**WORK INSTRUCTIONS:** The answer must consist of each line below that contains the string "sales".
##### EXERCISE MATERIALS #####
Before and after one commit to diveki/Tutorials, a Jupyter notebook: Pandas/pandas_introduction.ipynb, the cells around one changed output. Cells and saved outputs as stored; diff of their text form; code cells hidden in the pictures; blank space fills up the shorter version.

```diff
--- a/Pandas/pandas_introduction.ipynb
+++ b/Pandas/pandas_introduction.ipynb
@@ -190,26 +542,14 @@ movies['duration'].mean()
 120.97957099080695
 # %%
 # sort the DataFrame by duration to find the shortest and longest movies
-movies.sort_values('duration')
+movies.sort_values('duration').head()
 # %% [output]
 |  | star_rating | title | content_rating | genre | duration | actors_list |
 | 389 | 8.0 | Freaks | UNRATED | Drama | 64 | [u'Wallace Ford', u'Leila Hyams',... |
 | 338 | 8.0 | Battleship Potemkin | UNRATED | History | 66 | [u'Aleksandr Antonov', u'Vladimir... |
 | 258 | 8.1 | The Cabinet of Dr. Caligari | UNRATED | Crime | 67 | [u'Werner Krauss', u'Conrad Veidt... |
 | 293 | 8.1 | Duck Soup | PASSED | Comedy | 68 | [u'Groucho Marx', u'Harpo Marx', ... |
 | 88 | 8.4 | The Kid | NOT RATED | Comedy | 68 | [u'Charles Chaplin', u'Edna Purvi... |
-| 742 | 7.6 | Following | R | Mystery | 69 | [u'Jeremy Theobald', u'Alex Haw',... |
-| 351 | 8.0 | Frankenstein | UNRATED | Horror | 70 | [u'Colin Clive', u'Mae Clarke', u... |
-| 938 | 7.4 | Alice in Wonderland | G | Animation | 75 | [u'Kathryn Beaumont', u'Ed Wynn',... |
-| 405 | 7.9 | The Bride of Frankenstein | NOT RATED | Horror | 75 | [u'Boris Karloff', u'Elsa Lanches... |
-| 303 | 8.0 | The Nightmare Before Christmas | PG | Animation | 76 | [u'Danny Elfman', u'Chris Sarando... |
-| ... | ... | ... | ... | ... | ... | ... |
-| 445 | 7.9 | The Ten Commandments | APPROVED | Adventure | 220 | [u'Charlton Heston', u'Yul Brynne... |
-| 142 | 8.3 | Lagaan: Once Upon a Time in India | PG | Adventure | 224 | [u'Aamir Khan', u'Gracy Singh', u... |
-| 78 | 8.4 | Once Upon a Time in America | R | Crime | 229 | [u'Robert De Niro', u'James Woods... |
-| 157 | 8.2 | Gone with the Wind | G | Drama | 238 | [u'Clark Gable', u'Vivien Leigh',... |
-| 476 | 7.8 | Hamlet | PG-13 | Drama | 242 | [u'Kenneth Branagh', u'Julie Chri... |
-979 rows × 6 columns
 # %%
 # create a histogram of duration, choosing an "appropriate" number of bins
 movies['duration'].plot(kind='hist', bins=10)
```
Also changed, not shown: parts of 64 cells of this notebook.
#####
##### EXERCISE MATERIALS #####
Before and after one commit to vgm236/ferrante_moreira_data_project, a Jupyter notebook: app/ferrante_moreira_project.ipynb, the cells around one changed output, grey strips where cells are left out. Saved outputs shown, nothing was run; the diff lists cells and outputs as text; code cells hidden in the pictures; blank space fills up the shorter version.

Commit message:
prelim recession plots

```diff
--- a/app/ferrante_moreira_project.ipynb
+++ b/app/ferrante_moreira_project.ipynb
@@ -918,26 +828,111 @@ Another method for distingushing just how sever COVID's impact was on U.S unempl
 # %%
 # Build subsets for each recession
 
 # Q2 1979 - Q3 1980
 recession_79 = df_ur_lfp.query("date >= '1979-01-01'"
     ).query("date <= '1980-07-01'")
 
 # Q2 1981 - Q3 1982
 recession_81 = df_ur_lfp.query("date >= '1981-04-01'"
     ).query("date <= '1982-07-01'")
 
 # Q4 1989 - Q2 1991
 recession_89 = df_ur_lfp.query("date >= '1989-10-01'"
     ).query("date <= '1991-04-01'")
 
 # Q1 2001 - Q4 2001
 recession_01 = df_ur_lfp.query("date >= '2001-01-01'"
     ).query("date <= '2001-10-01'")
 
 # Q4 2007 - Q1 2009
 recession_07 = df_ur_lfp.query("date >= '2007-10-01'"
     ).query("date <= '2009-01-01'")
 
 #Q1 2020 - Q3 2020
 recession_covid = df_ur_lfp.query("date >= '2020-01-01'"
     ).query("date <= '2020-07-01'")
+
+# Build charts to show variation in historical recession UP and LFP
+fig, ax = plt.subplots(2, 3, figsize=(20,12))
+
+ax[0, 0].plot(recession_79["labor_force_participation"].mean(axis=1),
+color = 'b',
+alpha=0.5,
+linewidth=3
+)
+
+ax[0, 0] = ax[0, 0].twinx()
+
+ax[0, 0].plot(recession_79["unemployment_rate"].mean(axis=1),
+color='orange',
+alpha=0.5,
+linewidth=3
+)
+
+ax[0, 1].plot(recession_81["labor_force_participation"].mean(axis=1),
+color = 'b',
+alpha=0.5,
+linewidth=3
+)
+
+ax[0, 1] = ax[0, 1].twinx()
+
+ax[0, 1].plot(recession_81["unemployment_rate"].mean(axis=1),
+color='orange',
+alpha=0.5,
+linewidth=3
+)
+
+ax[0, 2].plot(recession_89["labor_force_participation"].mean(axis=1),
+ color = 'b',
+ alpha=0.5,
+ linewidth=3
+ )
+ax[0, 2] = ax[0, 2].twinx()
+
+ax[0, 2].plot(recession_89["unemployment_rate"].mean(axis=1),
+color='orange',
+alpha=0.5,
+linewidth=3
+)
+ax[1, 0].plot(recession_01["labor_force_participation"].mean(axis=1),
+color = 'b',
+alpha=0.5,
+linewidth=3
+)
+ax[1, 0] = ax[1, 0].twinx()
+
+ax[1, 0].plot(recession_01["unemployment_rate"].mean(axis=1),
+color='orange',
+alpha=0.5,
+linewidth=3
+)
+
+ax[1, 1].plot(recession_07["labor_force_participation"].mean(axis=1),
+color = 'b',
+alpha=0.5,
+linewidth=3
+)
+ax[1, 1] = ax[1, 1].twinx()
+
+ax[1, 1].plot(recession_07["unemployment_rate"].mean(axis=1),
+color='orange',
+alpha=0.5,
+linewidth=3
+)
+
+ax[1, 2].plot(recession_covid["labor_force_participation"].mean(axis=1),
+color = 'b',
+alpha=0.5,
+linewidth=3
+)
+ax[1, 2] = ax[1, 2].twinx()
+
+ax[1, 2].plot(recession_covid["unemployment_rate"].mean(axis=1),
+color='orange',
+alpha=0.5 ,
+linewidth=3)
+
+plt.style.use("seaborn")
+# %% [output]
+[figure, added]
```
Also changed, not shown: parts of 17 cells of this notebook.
#####
##### EXERCISE MATERIALS #####
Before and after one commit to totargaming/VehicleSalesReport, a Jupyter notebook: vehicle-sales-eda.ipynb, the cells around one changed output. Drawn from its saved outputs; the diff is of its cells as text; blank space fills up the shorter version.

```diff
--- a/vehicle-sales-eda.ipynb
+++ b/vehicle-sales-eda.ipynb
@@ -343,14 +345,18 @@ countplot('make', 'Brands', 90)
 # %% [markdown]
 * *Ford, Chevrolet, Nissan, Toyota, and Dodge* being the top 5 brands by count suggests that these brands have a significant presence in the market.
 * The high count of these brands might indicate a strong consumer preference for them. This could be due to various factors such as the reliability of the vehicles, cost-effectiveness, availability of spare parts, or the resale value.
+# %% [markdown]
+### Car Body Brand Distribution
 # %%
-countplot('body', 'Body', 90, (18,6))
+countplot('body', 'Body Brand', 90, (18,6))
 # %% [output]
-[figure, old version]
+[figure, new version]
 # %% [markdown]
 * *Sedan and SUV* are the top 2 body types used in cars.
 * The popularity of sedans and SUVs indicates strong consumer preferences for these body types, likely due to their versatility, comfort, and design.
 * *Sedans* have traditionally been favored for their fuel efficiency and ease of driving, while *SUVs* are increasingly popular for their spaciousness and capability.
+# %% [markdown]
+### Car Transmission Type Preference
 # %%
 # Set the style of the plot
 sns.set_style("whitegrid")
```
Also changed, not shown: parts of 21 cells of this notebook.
#####
**ANSWER SPACE:**
Before and after one commit to totargaming/VehicleSalesReport, a Jupyter notebook: vehicle-sales-eda.ipynb, the cells around one changed output. Drawn from its saved outputs; the diff is of its cells as text; blank space fills up the shorter version.
--- a/vehicle-sales-eda.ipynb
+++ b/vehicle-sales-eda.ipynb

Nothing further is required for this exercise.